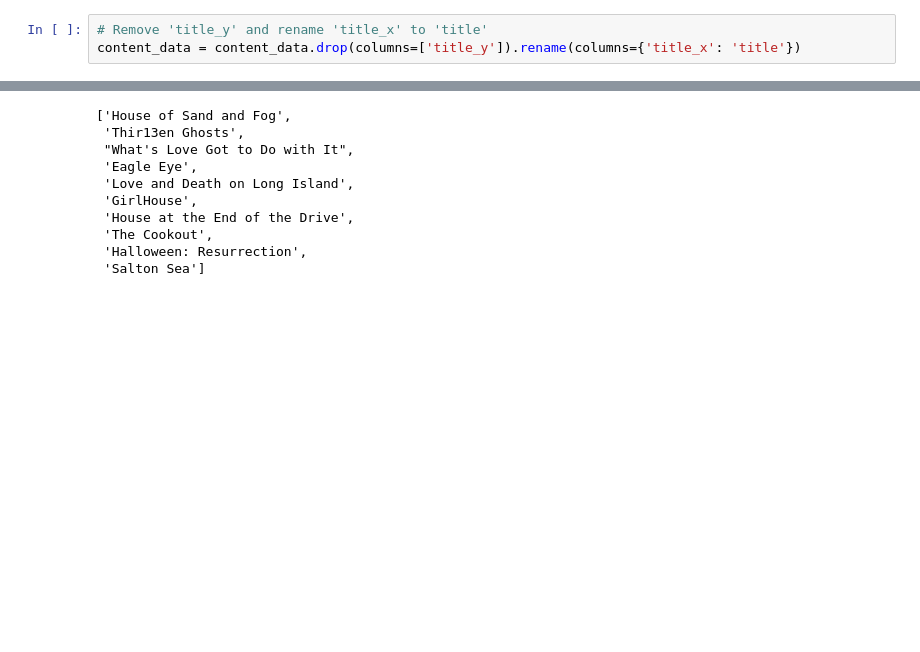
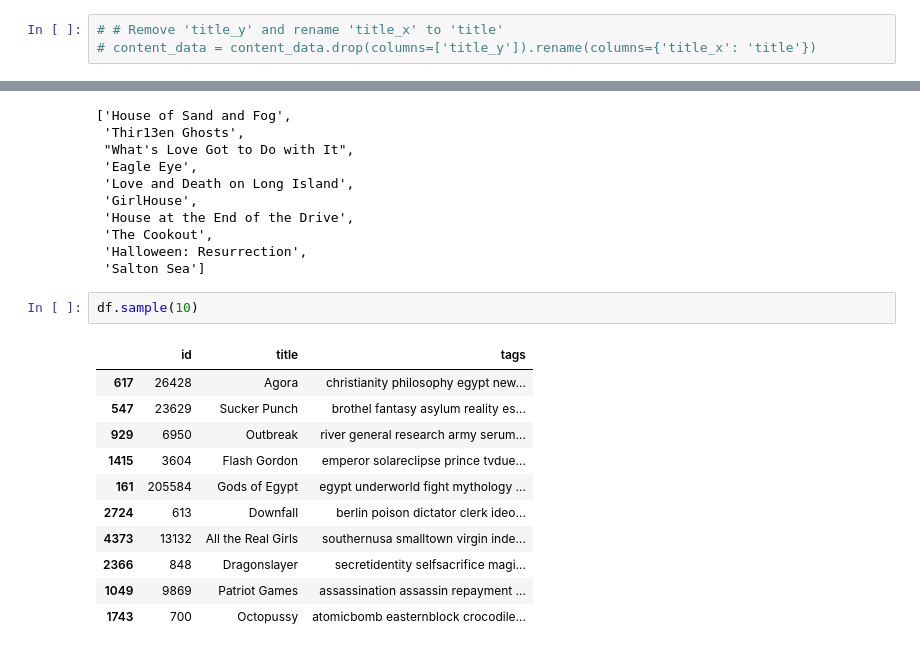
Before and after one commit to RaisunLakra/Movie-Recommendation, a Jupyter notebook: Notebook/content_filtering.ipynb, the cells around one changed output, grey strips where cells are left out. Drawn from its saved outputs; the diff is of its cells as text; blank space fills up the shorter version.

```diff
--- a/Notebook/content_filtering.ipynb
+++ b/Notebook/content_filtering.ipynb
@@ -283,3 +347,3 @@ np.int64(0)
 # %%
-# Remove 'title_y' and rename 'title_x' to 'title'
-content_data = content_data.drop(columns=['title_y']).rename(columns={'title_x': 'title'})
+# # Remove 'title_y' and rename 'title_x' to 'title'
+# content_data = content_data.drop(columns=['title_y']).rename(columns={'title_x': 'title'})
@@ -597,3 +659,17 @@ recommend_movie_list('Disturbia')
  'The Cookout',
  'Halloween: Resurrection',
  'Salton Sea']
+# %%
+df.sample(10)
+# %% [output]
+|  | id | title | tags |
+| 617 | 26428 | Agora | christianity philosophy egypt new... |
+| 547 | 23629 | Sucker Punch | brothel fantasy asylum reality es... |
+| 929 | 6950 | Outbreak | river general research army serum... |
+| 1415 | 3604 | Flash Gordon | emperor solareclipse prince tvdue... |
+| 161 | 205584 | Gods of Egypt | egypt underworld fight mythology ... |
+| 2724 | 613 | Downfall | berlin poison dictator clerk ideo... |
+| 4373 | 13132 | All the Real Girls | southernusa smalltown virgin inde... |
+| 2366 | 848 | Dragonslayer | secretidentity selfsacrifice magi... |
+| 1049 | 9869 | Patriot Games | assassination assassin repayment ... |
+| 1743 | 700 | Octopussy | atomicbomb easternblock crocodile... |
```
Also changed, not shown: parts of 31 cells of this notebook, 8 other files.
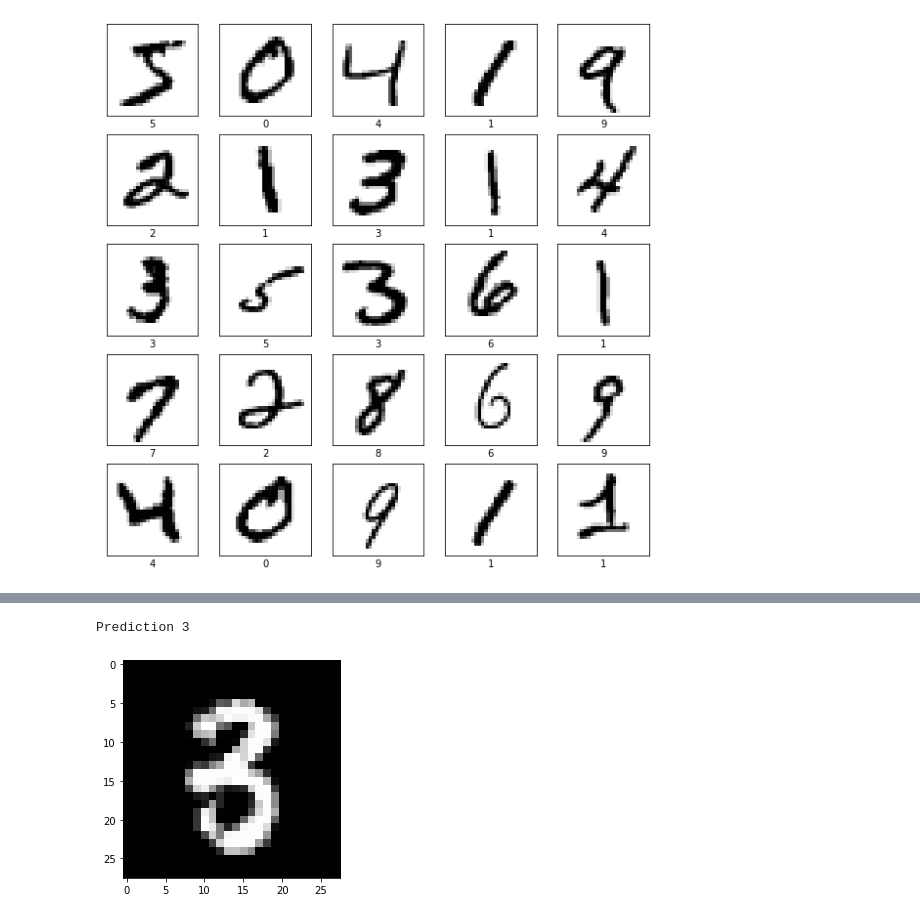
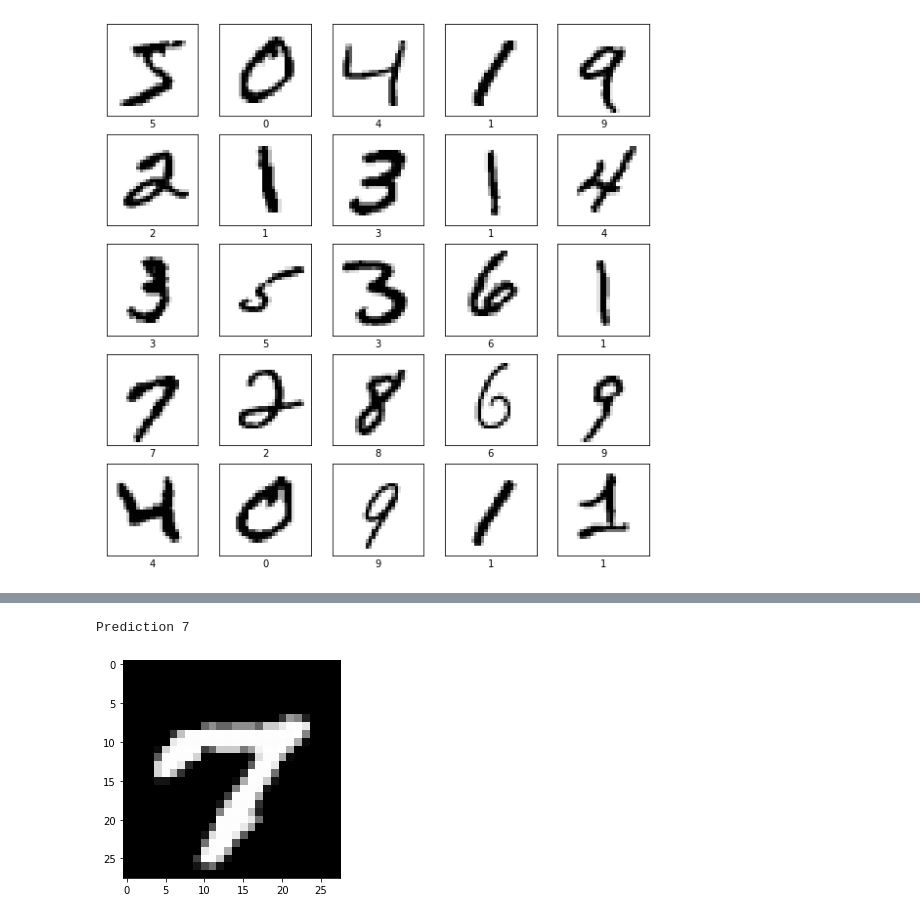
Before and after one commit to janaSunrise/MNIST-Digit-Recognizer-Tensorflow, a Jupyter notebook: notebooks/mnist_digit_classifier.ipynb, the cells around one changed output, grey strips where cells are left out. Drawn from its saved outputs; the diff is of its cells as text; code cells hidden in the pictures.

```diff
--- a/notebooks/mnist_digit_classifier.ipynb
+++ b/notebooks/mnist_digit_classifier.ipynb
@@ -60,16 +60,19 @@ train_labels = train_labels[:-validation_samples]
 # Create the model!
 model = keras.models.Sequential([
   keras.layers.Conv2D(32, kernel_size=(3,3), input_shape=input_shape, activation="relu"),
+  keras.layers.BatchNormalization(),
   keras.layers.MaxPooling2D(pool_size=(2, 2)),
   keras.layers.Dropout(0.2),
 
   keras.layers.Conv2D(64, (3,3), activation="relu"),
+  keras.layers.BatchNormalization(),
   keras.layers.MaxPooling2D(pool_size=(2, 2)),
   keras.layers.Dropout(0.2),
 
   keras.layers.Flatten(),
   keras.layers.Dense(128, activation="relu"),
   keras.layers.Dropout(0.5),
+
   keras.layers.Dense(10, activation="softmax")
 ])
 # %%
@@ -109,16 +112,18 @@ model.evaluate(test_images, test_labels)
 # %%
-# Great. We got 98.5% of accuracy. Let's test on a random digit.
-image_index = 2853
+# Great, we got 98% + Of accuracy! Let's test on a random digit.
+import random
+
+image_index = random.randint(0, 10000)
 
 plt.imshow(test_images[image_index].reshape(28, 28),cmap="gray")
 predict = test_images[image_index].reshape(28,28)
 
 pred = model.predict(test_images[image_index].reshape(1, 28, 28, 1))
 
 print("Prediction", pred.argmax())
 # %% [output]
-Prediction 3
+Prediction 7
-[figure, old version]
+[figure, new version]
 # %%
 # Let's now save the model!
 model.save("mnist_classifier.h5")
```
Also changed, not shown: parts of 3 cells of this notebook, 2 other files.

▶ [THE PROBLEM] The task calls for every line of the data to be returned exactly, without pictures.

▶ [WRITTEN ANSWER]
Before and after one commit to RaisunLakra/Movie-Recommendation, a Jupyter notebook: Notebook/content_filtering.ipynb, the cells around one changed output, grey strips where cells are left out. Drawn from its saved outputs; the diff is of its cells as text; blank space fills up the shorter version.

```diff
--- a/Notebook/content_filtering.ipynb
+++ b/Notebook/content_filtering.ipynb
@@ -283,3 +347,3 @@ np.int64(0)
 # %%
-# Remove 'title_y' and rename 'title_x' to 'title'
-content_data = content_data.drop(columns=['title_y']).rename(columns={'title_x': 'title'})
+# # Remove 'title_y' and rename 'title_x' to 'title'
+# content_data = content_data.drop(columns=['title_y']).rename(columns={'title_x': 'title'})
@@ -597,3 +659,17 @@ recommend_movie_list('Disturbia')
  'The Cookout',
  'Halloween: Resurrection',
  'Salton Sea']
+# %%
+df.sample(10)
+# %% [output]
+|  | id | title | tags |
+| 617 | 26428 | Agora | christianity philosophy egypt new... |
+| 547 | 23629 | Sucker Punch | brothel fantasy asylum reality es... |
+| 929 | 6950 | Outbreak | river general research army serum... |
+| 1415 | 3604 | Flash Gordon | emperor solareclipse prince tvdue... |
+| 161 | 205584 | Gods of Egypt | egypt underworld fight mythology ... |
+| 2724 | 613 | Downfall | berlin poison dictator clerk ideo... |
+| 4373 | 13132 | All the Real Girls | southernusa smalltown virgin inde... |
+| 2366 | 848 | Dragonslayer | secretidentity selfsacrifice magi... |
+| 1049 | 9869 | Patriot Games | assassination assassin repayment ... |
+| 1743 | 700 | Octopussy | atomicbomb easternblock crocodile... |
```
Also changed, not shown: parts of 31 cells of this notebook, 8 other files.
Before and after one commit to janaSunrise/MNIST-Digit-Recognizer-Tensorflow, a Jupyter notebook: notebooks/mnist_digit_classifier.ipynb, the cells around one changed output, grey strips where cells are left out. Drawn from its saved outputs; the diff is of its cells as text; code cells hidden in the pictures.

```diff
--- a/notebooks/mnist_digit_classifier.ipynb
+++ b/notebooks/mnist_digit_classifier.ipynb
@@ -60,16 +60,19 @@ train_labels = train_labels[:-validation_samples]
 # Create the model!
 model = keras.models.Sequential([
   keras.layers.Conv2D(32, kernel_size=(3,3), input_shape=input_shape, activation="relu"),
+  keras.layers.BatchNormalization(),
   keras.layers.MaxPooling2D(pool_size=(2, 2)),
   keras.layers.Dropout(0.2),
 
   keras.layers.Conv2D(64, (3,3), activation="relu"),
+  keras.layers.BatchNormalization(),
   keras.layers.MaxPooling2D(pool_size=(2, 2)),
   keras.layers.Dropout(0.2),
 
   keras.layers.Flatten(),
   keras.layers.Dense(128, activation="relu"),
   keras.layers.Dropout(0.5),
+
   keras.layers.Dense(10, activation="softmax")
 ])
 # %%
@@ -109,16 +112,18 @@ model.evaluate(test_images, test_labels)
 # %%
-# Great. We got 98.5% of accuracy. Let's test on a random digit.
-image_index = 2853
+# Great, we got 98% + Of accuracy! Let's test on a random digit.
+import random
+
+image_index = random.randint(0, 10000)
 
 plt.imshow(test_images[image_index].reshape(28, 28),cmap="gray")
 predict = test_images[image_index].reshape(28,28)
 
 pred = model.predict(test_images[image_index].reshape(1, 28, 28, 1))
 
 print("Prediction", pred.argmax())
 # %% [output]
-Prediction 3
+Prediction 7
-[figure, old version]
+[figure, new version]
 # %%
 # Let's now save the model!
 model.save("mnist_classifier.h5")
```
Also changed, not shown: parts of 3 cells of this notebook, 2 other files.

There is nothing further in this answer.